Problem to work on: The answer should contain all of the records below, each one copied word for word.

Data provided:
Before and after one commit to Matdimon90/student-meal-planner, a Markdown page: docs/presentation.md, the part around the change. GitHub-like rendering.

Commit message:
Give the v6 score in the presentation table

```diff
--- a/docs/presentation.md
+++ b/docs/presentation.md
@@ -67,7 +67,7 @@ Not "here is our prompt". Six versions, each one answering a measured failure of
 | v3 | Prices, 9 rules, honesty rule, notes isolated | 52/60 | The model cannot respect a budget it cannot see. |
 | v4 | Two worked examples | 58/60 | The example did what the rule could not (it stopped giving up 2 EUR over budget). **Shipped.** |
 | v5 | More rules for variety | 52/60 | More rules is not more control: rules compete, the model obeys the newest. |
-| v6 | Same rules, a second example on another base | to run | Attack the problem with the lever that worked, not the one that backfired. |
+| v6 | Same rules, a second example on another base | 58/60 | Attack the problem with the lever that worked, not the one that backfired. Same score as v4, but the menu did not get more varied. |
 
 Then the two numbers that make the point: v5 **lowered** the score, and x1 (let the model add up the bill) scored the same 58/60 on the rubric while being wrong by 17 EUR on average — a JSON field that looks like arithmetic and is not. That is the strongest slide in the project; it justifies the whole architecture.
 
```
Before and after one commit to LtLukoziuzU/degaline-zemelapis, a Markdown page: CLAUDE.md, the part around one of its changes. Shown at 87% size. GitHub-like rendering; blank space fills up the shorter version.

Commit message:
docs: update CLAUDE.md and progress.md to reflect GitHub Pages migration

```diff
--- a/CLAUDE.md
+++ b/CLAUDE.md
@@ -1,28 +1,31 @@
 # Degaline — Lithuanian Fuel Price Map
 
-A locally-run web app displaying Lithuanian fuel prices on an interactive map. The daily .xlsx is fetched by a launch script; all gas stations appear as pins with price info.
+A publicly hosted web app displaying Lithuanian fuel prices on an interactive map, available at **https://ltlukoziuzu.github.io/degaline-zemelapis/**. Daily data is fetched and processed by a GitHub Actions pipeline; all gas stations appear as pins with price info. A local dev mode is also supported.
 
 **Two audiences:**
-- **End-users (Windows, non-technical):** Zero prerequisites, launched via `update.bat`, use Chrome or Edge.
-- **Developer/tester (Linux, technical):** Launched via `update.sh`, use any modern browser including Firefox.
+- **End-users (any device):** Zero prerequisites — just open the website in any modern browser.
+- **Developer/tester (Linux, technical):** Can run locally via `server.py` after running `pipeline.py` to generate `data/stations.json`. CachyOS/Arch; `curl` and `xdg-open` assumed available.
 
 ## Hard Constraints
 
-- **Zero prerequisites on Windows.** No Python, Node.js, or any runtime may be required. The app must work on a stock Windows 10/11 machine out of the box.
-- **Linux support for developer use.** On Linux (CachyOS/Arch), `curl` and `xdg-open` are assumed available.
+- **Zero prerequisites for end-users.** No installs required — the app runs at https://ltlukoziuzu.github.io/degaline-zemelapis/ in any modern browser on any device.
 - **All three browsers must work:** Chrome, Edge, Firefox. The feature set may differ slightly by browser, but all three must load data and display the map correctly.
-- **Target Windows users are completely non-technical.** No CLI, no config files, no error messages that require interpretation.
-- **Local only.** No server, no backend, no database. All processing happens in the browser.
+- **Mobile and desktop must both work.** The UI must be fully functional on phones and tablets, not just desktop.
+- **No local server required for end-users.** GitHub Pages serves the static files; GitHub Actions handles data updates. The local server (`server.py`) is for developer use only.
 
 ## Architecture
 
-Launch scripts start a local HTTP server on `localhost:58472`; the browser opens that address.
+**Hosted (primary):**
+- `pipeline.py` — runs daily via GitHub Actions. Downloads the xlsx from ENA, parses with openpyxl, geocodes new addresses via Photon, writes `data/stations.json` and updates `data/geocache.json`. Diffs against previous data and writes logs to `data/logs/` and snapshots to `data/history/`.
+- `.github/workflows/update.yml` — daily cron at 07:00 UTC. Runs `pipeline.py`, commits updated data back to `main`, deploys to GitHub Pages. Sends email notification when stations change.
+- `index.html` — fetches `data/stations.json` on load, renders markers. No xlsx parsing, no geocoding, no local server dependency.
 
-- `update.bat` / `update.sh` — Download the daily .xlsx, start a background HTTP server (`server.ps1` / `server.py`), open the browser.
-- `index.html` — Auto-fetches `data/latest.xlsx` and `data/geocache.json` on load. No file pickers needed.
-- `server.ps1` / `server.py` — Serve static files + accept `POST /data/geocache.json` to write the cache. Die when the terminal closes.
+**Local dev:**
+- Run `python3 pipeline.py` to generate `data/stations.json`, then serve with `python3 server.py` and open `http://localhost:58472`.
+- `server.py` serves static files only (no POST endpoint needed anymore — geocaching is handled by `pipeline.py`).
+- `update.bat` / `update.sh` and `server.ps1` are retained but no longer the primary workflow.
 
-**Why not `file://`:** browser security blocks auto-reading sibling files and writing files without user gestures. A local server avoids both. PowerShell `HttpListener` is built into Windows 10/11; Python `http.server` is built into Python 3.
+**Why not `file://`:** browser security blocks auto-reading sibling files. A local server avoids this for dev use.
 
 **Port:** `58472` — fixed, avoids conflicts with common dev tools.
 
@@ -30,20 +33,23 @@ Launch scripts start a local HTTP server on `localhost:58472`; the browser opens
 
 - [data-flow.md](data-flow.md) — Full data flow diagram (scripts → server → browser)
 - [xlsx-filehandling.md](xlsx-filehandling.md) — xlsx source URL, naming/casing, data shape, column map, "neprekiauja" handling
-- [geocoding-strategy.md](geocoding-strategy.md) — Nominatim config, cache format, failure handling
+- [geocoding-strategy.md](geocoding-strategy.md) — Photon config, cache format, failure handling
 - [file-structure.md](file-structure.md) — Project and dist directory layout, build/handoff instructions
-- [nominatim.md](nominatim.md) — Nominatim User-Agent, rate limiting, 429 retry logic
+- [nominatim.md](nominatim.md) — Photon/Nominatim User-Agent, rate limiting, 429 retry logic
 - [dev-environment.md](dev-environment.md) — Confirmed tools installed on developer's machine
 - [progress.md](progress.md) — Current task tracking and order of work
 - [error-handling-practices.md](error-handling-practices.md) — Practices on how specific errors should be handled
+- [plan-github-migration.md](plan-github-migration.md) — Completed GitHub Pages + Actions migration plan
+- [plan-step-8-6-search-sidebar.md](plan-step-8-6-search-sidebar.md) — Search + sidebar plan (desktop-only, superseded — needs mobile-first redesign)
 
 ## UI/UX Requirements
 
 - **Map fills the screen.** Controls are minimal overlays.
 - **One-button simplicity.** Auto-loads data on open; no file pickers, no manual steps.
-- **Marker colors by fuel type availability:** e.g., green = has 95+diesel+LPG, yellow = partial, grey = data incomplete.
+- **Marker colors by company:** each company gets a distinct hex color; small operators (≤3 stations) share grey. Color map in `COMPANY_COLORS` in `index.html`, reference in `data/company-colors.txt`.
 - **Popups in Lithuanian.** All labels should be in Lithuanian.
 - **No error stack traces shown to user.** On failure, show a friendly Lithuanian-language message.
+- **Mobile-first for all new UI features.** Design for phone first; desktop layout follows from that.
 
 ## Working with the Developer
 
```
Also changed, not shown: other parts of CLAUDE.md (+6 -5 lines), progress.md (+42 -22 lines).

The completed task:
Before and after one commit to Matdimon90/student-meal-planner, a Markdown page: docs/presentation.md, the part around the change. GitHub-like rendering.

Commit message:
Give the v6 score in the presentation table

```diff
--- a/docs/presentation.md
+++ b/docs/presentation.md
@@ -67,7 +67,7 @@ Not "here is our prompt". Six versions, each one answering a measured failure of
 | v3 | Prices, 9 rules, honesty rule, notes isolated | 52/60 | The model cannot respect a budget it cannot see. |
 | v4 | Two worked examples | 58/60 | The example did what the rule could not (it stopped giving up 2 EUR over budget). **Shipped.** |
 | v5 | More rules for variety | 52/60 | More rules is not more control: rules compete, the model obeys the newest. |
-| v6 | Same rules, a second example on another base | to run | Attack the problem with the lever that worked, not the one that backfired. |
+| v6 | Same rules, a second example on another base | 58/60 | Attack the problem with the lever that worked, not the one that backfired. Same score as v4, but the menu did not get more varied. |
 
 Then the two numbers that make the point: v5 **lowered** the score, and x1 (let the model add up the bill) scored the same 58/60 on the rubric while being wrong by 17 EUR on average — a JSON field that looks like arithmetic and is not. That is the strongest slide in the project; it justifies the whole architecture.
 
```
Before and after one commit to LtLukoziuzU/degaline-zemelapis, a Markdown page: CLAUDE.md, the part around one of its changes. Shown at 87% size. GitHub-like rendering; blank space fills up the shorter version.

Commit message:
docs: update CLAUDE.md and progress.md to reflect GitHub Pages migration

```diff
--- a/CLAUDE.md
+++ b/CLAUDE.md
@@ -1,28 +1,31 @@
 # Degaline — Lithuanian Fuel Price Map
 
-A locally-run web app displaying Lithuanian fuel prices on an interactive map. The daily .xlsx is fetched by a launch script; all gas stations appear as pins with price info.
+A publicly hosted web app displaying Lithuanian fuel prices on an interactive map, available at **https://ltlukoziuzu.github.io/degaline-zemelapis/**. Daily data is fetched and processed by a GitHub Actions pipeline; all gas stations appear as pins with price info. A local dev mode is also supported.
 
 **Two audiences:**
-- **End-users (Windows, non-technical):** Zero prerequisites, launched via `update.bat`, use Chrome or Edge.
-- **Developer/tester (Linux, technical):** Launched via `update.sh`, use any modern browser including Firefox.
+- **End-users (any device):** Zero prerequisites — just open the website in any modern browser.
+- **Developer/tester (Linux, technical):** Can run locally via `server.py` after running `pipeline.py` to generate `data/stations.json`. CachyOS/Arch; `curl` and `xdg-open` assumed available.
 
 ## Hard Constraints
 
-- **Zero prerequisites on Windows.** No Python, Node.js, or any runtime may be required. The app must work on a stock Windows 10/11 machine out of the box.
-- **Linux support for developer use.** On Linux (CachyOS/Arch), `curl` and `xdg-open` are assumed available.
+- **Zero prerequisites for end-users.** No installs required — the app runs at https://ltlukoziuzu.github.io/degaline-zemelapis/ in any modern browser on any device.
 - **All three browsers must work:** Chrome, Edge, Firefox. The feature set may differ slightly by browser, but all three must load data and display the map correctly.
-- **Target Windows users are completely non-technical.** No CLI, no config files, no error messages that require interpretation.
-- **Local only.** No server, no backend, no database. All processing happens in the browser.
+- **Mobile and desktop must both work.** The UI must be fully functional on phones and tablets, not just desktop.
+- **No local server required for end-users.** GitHub Pages serves the static files; GitHub Actions handles data updates. The local server (`server.py`) is for developer use only.
 
 ## Architecture
 
-Launch scripts start a local HTTP server on `localhost:58472`; the browser opens that address.
+**Hosted (primary):**
+- `pipeline.py` — runs daily via GitHub Actions. Downloads the xlsx from ENA, parses with openpyxl, geocodes new addresses via Photon, writes `data/stations.json` and updates `data/geocache.json`. Diffs against previous data and writes logs to `data/logs/` and snapshots to `data/history/`.
+- `.github/workflows/update.yml` — daily cron at 07:00 UTC. Runs `pipeline.py`, commits updated data back to `main`, deploys to GitHub Pages. Sends email notification when stations change.
+- `index.html` — fetches `data/stations.json` on load, renders markers. No xlsx parsing, no geocoding, no local server dependency.
 
-- `update.bat` / `update.sh` — Download the daily .xlsx, start a background HTTP server (`server.ps1` / `server.py`), open the browser.
-- `index.html` — Auto-fetches `data/latest.xlsx` and `data/geocache.json` on load. No file pickers needed.
-- `server.ps1` / `server.py` — Serve static files + accept `POST /data/geocache.json` to write the cache. Die when the terminal closes.
+**Local dev:**
+- Run `python3 pipeline.py` to generate `data/stations.json`, then serve with `python3 server.py` and open `http://localhost:58472`.
+- `server.py` serves static files only (no POST endpoint needed anymore — geocaching is handled by `pipeline.py`).
+- `update.bat` / `update.sh` and `server.ps1` are retained but no longer the primary workflow.
 
-**Why not `file://`:** browser security blocks auto-reading sibling files and writing files without user gestures. A local server avoids both. PowerShell `HttpListener` is built into Windows 10/11; Python `http.server` is built into Python 3.
+**Why not `file://`:** browser security blocks auto-reading sibling files. A local server avoids this for dev use.
 
 **Port:** `58472` — fixed, avoids conflicts with common dev tools.
 
@@ -30,20 +33,23 @@ Launch scripts start a local HTTP server on `localhost:58472`; the browser opens
 
 - [data-flow.md](data-flow.md) — Full data flow diagram (scripts → server → browser)
 - [xlsx-filehandling.md](xlsx-filehandling.md) — xlsx source URL, naming/casing, data shape, column map, "neprekiauja" handling
-- [geocoding-strategy.md](geocoding-strategy.md) — Nominatim config, cache format, failure handling
+- [geocoding-strategy.md](geocoding-strategy.md) — Photon config, cache format, failure handling
 - [file-structure.md](file-structure.md) — Project and dist directory layout, build/handoff instructions
-- [nominatim.md](nominatim.md) — Nominatim User-Agent, rate limiting, 429 retry logic
+- [nominatim.md](nominatim.md) — Photon/Nominatim User-Agent, rate limiting, 429 retry logic
 - [dev-environment.md](dev-environment.md) — Confirmed tools installed on developer's machine
 - [progress.md](progress.md) — Current task tracking and order of work
 - [error-handling-practices.md](error-handling-practices.md) — Practices on how specific errors should be handled
+- [plan-github-migration.md](plan-github-migration.md) — Completed GitHub Pages + Actions migration plan
+- [plan-step-8-6-search-sidebar.md](plan-step-8-6-search-sidebar.md) — Search + sidebar plan (desktop-only, superseded — needs mobile-first redesign)
 
 ## UI/UX Requirements
 
 - **Map fills the screen.** Controls are minimal overlays.
 - **One-button simplicity.** Auto-loads data on open; no file pickers, no manual steps.
-- **Marker colors by fuel type availability:** e.g., green = has 95+diesel+LPG, yellow = partial, grey = data incomplete.
+- **Marker colors by company:** each company gets a distinct hex color; small operators (≤3 stations) share grey. Color map in `COMPANY_COLORS` in `index.html`, reference in `data/company-colors.txt`.
 - **Popups in Lithuanian.** All labels should be in Lithuanian.
 - **No error stack traces shown to user.** On failure, show a friendly Lithuanian-language message.
+- **Mobile-first for all new UI features.** Design for phone first; desktop layout follows from that.
 
 ## Working with the Developer
 
```
Also changed, not shown: other parts of CLAUDE.md (+6 -5 lines), progress.md (+42 -22 lines).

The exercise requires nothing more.